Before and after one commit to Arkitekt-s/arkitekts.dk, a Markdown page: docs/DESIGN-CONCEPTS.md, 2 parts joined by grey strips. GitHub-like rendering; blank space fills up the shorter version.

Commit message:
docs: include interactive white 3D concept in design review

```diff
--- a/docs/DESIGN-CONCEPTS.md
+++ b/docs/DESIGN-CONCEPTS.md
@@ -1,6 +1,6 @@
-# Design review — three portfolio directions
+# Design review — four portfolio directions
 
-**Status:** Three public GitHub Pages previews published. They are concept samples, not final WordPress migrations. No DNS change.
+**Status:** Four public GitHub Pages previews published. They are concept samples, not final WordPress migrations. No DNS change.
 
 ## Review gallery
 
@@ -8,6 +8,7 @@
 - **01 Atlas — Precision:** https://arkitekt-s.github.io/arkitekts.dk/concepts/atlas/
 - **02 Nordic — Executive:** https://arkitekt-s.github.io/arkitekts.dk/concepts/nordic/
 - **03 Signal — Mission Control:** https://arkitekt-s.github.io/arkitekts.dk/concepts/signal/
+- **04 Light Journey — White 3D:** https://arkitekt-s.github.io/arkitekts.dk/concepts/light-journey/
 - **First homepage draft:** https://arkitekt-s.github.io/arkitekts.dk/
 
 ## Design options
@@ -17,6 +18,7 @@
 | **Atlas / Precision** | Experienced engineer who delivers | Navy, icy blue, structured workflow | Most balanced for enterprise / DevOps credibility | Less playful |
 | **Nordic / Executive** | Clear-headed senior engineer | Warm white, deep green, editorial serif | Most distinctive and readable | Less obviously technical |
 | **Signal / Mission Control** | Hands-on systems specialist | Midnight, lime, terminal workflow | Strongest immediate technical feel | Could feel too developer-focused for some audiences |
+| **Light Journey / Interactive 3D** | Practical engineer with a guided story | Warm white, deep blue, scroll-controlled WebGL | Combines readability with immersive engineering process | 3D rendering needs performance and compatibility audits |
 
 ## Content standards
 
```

**What you have to do**
Without omitting anything, output the entries exactly.

**Answer area**
Before and after one commit to Arkitekt-s/arkitekts.dk, a Markdown page: docs/DESIGN-CONCEPTS.md, 2 parts joined by grey strips. GitHub-like rendering; blank space fills up the shorter version.

Commit message:
docs: include interactive white 3D concept in design review

```diff
--- a/docs/DESIGN-CONCEPTS.md
+++ b/docs/DESIGN-CONCEPTS.md
@@ -1,6 +1,6 @@
-# Design review — three portfolio directions
+# Design review — four portfolio directions
 
-**Status:** Three public GitHub Pages previews published. They are concept samples, not final WordPress migrations. No DNS change.
+**Status:** Four public GitHub Pages previews published. They are concept samples, not final WordPress migrations. No DNS change.
 
 ## Review gallery
 
@@ -8,6 +8,7 @@
 - **01 Atlas — Precision:** https://arkitekt-s.github.io/arkitekts.dk/concepts/atlas/
 - **02 Nordic — Executive:** https://arkitekt-s.github.io/arkitekts.dk/concepts/nordic/
 - **03 Signal — Mission Control:** https://arkitekt-s.github.io/arkitekts.dk/concepts/signal/
+- **04 Light Journey — White 3D:** https://arkitekt-s.github.io/arkitekts.dk/concepts/light-journey/
 - **First homepage draft:** https://arkitekt-s.github.io/arkitekts.dk/
 
 ## Design options
@@ -17,6 +18,7 @@
 | **Atlas / Precision** | Experienced engineer who delivers | Navy, icy blue, structured workflow | Most balanced for enterprise / DevOps credibility | Less playful |
 | **Nordic / Executive** | Clear-headed senior engineer | Warm white, deep green, editorial serif | Most distinctive and readable | Less obviously technical |
 | **Signal / Mission Control** | Hands-on systems specialist | Midnight, lime, terminal workflow | Strongest immediate technical feel | Could feel too developer-focused for some audiences |
+| **Light Journey / Interactive 3D** | Practical engineer with a guided story | Warm white, deep blue, scroll-controlled WebGL | Combines readability with immersive engineering process | 3D rendering needs performance and compatibility audits |
 
 ## Content standards
 
```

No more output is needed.